Several weeks ago, I spent time talking to a class of IT managers. These managers, from a wide range of industries, were learning about IT management and leadership. I was there to talk about my career, my management style, my values, and why I made the choices that I made over the course of my career.
During our discussion, I suggested that they think about the following.
All of us are caught up in the busy-ness of our professional and personal lives. But let’s suppose that you were told that you had five minutes left in your life. As you looked back on your life, what would you want to be able to say?
And I gave them my answer. I would want to be able to say:
- That I was as madly in love with my wife then as I am today. I fell in love with Denise 34 years ago. And I am more in love today. She is my best friend, my lover, the mother of my kids, and my confidante. In ways that are unfathomable and indescribable, in many aspects of our lives and being, she and I have become one.
- That my three daughters have had lives as blessed as mine. Their paths will have been different and their choices will have been their own. But I hope that they know deep love, good fortune, success, and many fine moments that have become treasured memories. I would hope that we were always good friends and looked forward to each other’s company.
- That I will have been spared the agony and horror that can dominate a person’s life. I hope I never have to experience great hunger, deep and enduring physical pain, crushing hatred, or excruciating torment. If I was spared this, I would be grateful. If I was not spared this, I hope that I exhibited courage.
- That those people with whom I worked say that I inspired them, taught them, and led them well. Just as I have been inspired, taught, and led well by several people, I hope that I gave that gift to others. I would like to know that many people are different people, better people because they knew me.
- That the health care industry in which I work, and the provider organizations that I work for, have been changed, become more effective, have advanced because of the legacy that I have left. I would want to know that I showed these organizations and industries how to operate and think at a higher level; a level that significantly increases their ability to care for people, innovate and teach.
And if I can say all of this, I will die with a smile on my face. I will have had a good run.

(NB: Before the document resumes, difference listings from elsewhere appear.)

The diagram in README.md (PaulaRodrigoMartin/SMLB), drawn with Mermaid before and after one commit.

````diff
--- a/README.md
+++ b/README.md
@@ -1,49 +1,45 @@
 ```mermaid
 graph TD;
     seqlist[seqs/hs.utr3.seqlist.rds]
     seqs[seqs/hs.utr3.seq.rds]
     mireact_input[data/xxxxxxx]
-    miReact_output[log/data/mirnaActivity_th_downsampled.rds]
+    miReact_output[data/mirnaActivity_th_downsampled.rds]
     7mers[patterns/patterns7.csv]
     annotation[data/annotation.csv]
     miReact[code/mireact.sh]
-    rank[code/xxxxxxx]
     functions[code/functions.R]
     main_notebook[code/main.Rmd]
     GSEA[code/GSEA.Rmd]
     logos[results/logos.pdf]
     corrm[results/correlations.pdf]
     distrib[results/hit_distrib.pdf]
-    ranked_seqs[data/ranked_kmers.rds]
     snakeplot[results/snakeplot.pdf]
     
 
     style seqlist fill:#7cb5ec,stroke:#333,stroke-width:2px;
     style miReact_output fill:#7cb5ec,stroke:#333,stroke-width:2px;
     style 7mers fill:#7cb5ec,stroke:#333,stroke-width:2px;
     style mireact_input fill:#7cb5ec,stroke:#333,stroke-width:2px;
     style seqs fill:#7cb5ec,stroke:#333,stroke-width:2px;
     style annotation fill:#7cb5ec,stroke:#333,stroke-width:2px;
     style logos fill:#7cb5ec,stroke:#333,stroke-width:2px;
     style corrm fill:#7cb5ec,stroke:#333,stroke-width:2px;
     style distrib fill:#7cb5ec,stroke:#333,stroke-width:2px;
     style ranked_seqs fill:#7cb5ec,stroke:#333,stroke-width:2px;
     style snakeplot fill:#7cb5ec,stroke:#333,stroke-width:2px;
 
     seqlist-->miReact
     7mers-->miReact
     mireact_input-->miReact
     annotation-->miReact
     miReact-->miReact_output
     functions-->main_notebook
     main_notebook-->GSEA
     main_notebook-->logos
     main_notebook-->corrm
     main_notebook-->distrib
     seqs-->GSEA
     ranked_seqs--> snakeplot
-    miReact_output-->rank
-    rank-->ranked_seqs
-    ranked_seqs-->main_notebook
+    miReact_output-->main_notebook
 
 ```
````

John Glaser is vice president and CIO at Partners HealthCare System. He describes himself as an "irregular regular contributor" to HIStalk.